Difference listings:
==============================

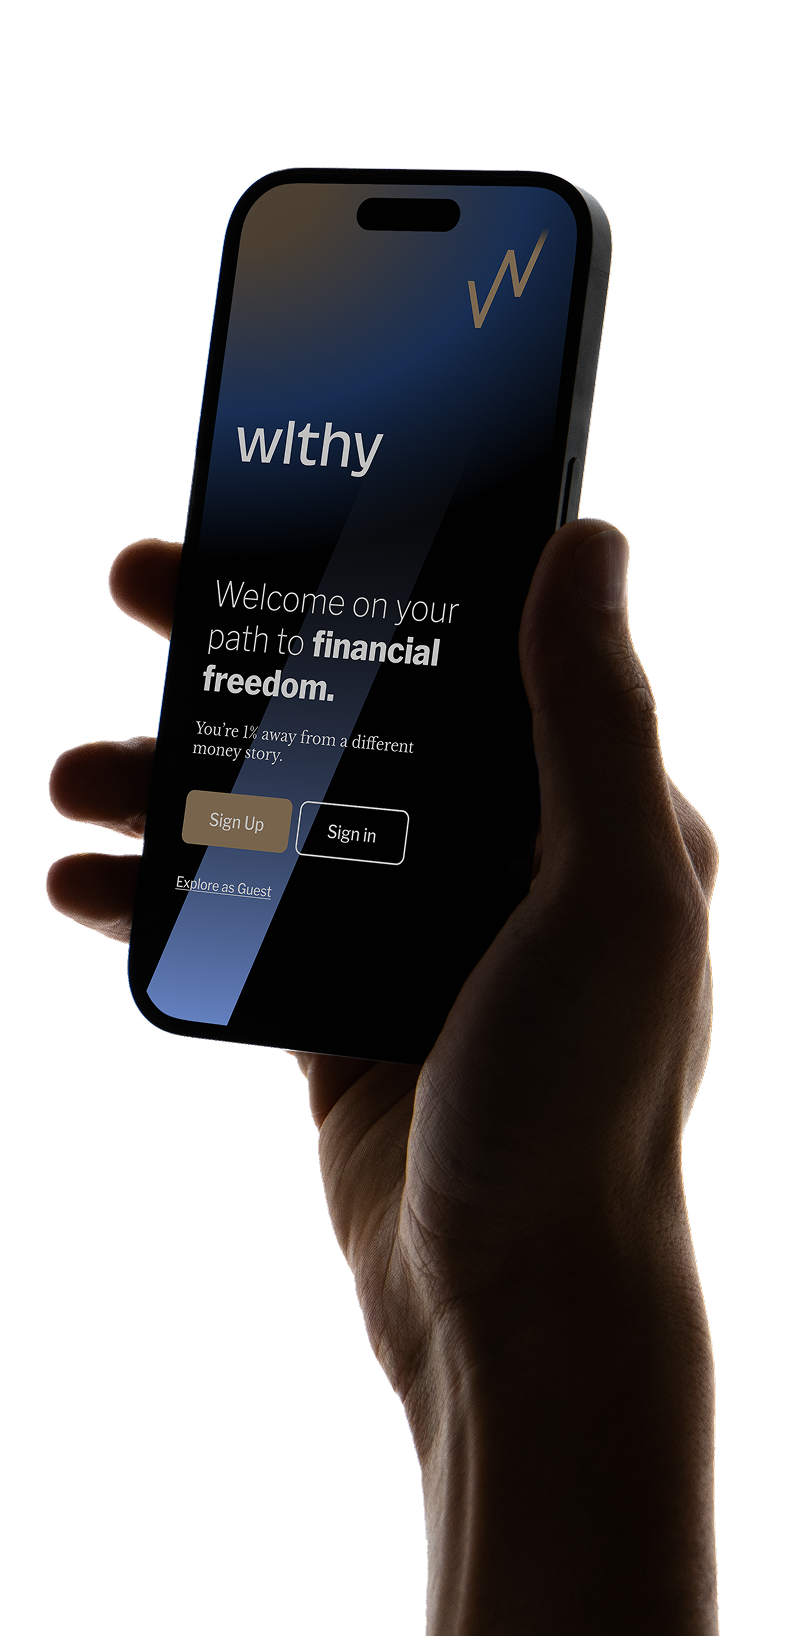
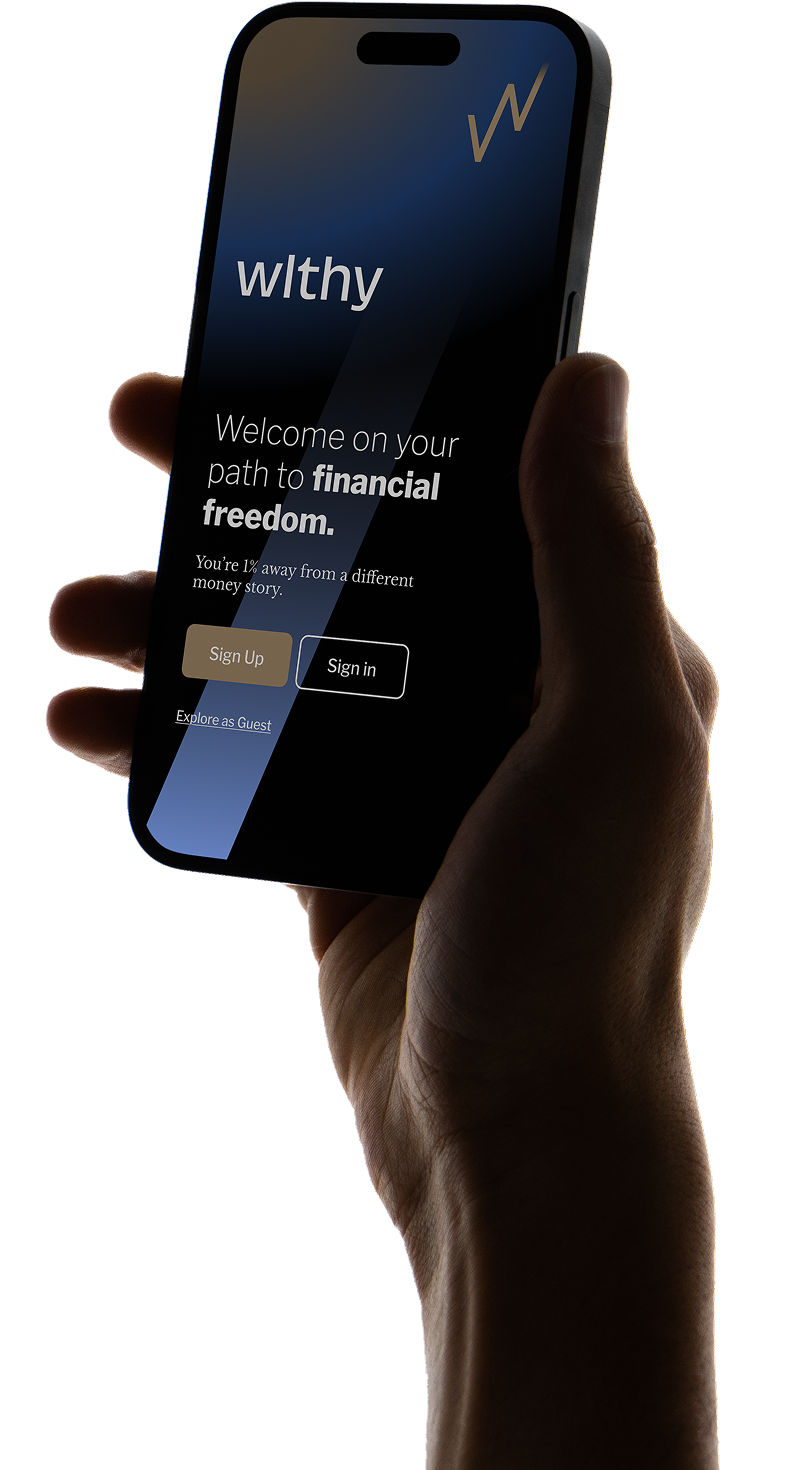
UI Bugs Fixed

Changed region(s): [[0.0611, 0.0, 0.916, 0.9184]]

diff --git a/lib/sections/hero_section.dart b/lib/sections/hero_section.dart
@@ -52,12 +52,15 @@ class HeroSection extends StatelessWidget {
                 ),
                 // Phone bleeds off the top/bottom (clipped by the band).
                 Spacer(),
-                SizedBox(
-                  height: 650,
-                  child: Image.asset(
-                    AppImages.screen1,
-                    fit: BoxFit.fitHeight,
-                    filterQuality: FilterQuality.high,
+                Padding(
+                  padding: const EdgeInsets.only(top: 16.0),
+                  child: SizedBox(
+                    height: 650,
+                    child: Image.asset(
+                      AppImages.screen1,
+                      fit: BoxFit.fitHeight,
+                      filterQuality: FilterQuality.high,
+                    ),
                   ),
                 ),
                 ],
@@ -78,10 +81,23 @@ class HeroSection extends StatelessWidget {
           crossAxisAlignment: CrossAxisAlignment.start,
           children: [
             _copy(context),
-            const SizedBox(height: 24),
-            Center(
-              child: Image.asset(AppImages.screen1Mobile,
-                  width: 280, fit: BoxFit.contain),
+            SizedBox(height: 32),
+            Stack(
+              children: [
+                Align(
+                  heightFactor: 1,
+                  alignment: Alignment.topCenter,
+                  child: Image.asset(AppImages.screen1Mobile,
+                      fit: BoxFit.contain),
+                ),
+                    Positioned(
+                      bottom: 22,
+                      left: 0,
+                      right: 50,
+                      child:  WlthyText(HeroContent.finePrint,
+                        style: FigmaText.heroFinePrint( AppColors.white)),
+                    ),
+              ],
             ),
           ],
         ),
@@ -131,9 +147,11 @@ class HeroSection extends StatelessWidget {
                 onTap: () => scrollToSection(SectionKeys.howItWorks)),
           ],
         ),
+        if (context.isDesktop) ...[
         const SizedBox(height: 18),
         WlthyText(HeroContent.finePrint,
             style: FigmaText.heroFinePrint(const Color(0xFF1E1E1E))),
+        ]
       ],
     );
   }

diff --git a/lib/sections/audience_cards_section.dart b/lib/sections/audience_cards_section.dart
@@ -35,10 +35,12 @@ class AudienceCardsSection extends StatelessWidget {
           )
           // Four equal-width cards, all a fixed 180px tall (Figma 242×180).
           : Row(
+            crossAxisAlignment: CrossAxisAlignment.center,
+            mainAxisAlignment: MainAxisAlignment.center,
               children: [
                 for (var i = 0; i < Audience.cards.length; i++) ...[
                   if (i > 0) const SizedBox(width: 10),
-                  Expanded(child: _Card(Audience.cards[i])),
+                  SizedBox(width: 242.5, child: _Card(Audience.cards[i])),
                 ],
               ],
             ),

==============================

WORK TO BE COMPLETED:
Every entry should be returned exactly as written, minus the pictures.

RESULT FOR THIS EXERCISE:
UI Bugs Fixed

Changed region(s): [[0.0611, 0.0, 0.916, 0.9184]]

diff --git a/lib/sections/hero_section.dart b/lib/sections/hero_section.dart
@@ -52,12 +52,15 @@ class HeroSection extends StatelessWidget {
                 ),
                 // Phone bleeds off the top/bottom (clipped by the band).
                 Spacer(),
-                SizedBox(
-                  height: 650,
-                  child: Image.asset(
-                    AppImages.screen1,
-                    fit: BoxFit.fitHeight,
-                    filterQuality: FilterQuality.high,
+                Padding(
+                  padding: const EdgeInsets.only(top: 16.0),
+                  child: SizedBox(
+                    height: 650,
+                    child: Image.asset(
+                      AppImages.screen1,
+                      fit: BoxFit.fitHeight,
+                      filterQuality: FilterQuality.high,
+                    ),
                   ),
                 ),
                 ],
@@ -78,10 +81,23 @@ class HeroSection extends StatelessWidget {
           crossAxisAlignment: CrossAxisAlignment.start,
           children: [
             _copy(context),
-            const SizedBox(height: 24),
-            Center(
-              child: Image.asset(AppImages.screen1Mobile,
-                  width: 280, fit: BoxFit.contain),
+            SizedBox(height: 32),
+            Stack(
+              children: [
+                Align(
+                  heightFactor: 1,
+                  alignment: Alignment.topCenter,
+                  child: Image.asset(AppImages.screen1Mobile,
+                      fit: BoxFit.contain),
+                ),
+                    Positioned(
+                      bottom: 22,
+                      left: 0,
+                      right: 50,
+                      child:  WlthyText(HeroContent.finePrint,
+                        style: FigmaText.heroFinePrint( AppColors.white)),
+                    ),
+              ],
             ),
           ],
         ),
@@ -131,9 +147,11 @@ class HeroSection extends StatelessWidget {
                 onTap: () => scrollToSection(SectionKeys.howItWorks)),
           ],
         ),
+        if (context.isDesktop) ...[
         const SizedBox(height: 18),
         WlthyText(HeroContent.finePrint,
             style: FigmaText.heroFinePrint(const Color(0xFF1E1E1E))),
+        ]
       ],
     );
   }

diff --git a/lib/sections/audience_cards_section.dart b/lib/sections/audience_cards_section.dart
@@ -35,10 +35,12 @@ class AudienceCardsSection extends StatelessWidget {
           )
           // Four equal-width cards, all a fixed 180px tall (Figma 242×180).
           : Row(
+            crossAxisAlignment: CrossAxisAlignment.center,
+            mainAxisAlignment: MainAxisAlignment.center,
               children: [
                 for (var i = 0; i < Audience.cards.length; i++) ...[
                   if (i > 0) const SizedBox(width: 10),
-                  Expanded(child: _Card(Audience.cards[i])),
+                  SizedBox(width: 242.5, child: _Card(Audience.cards[i])),
                 ],
               ],
             ),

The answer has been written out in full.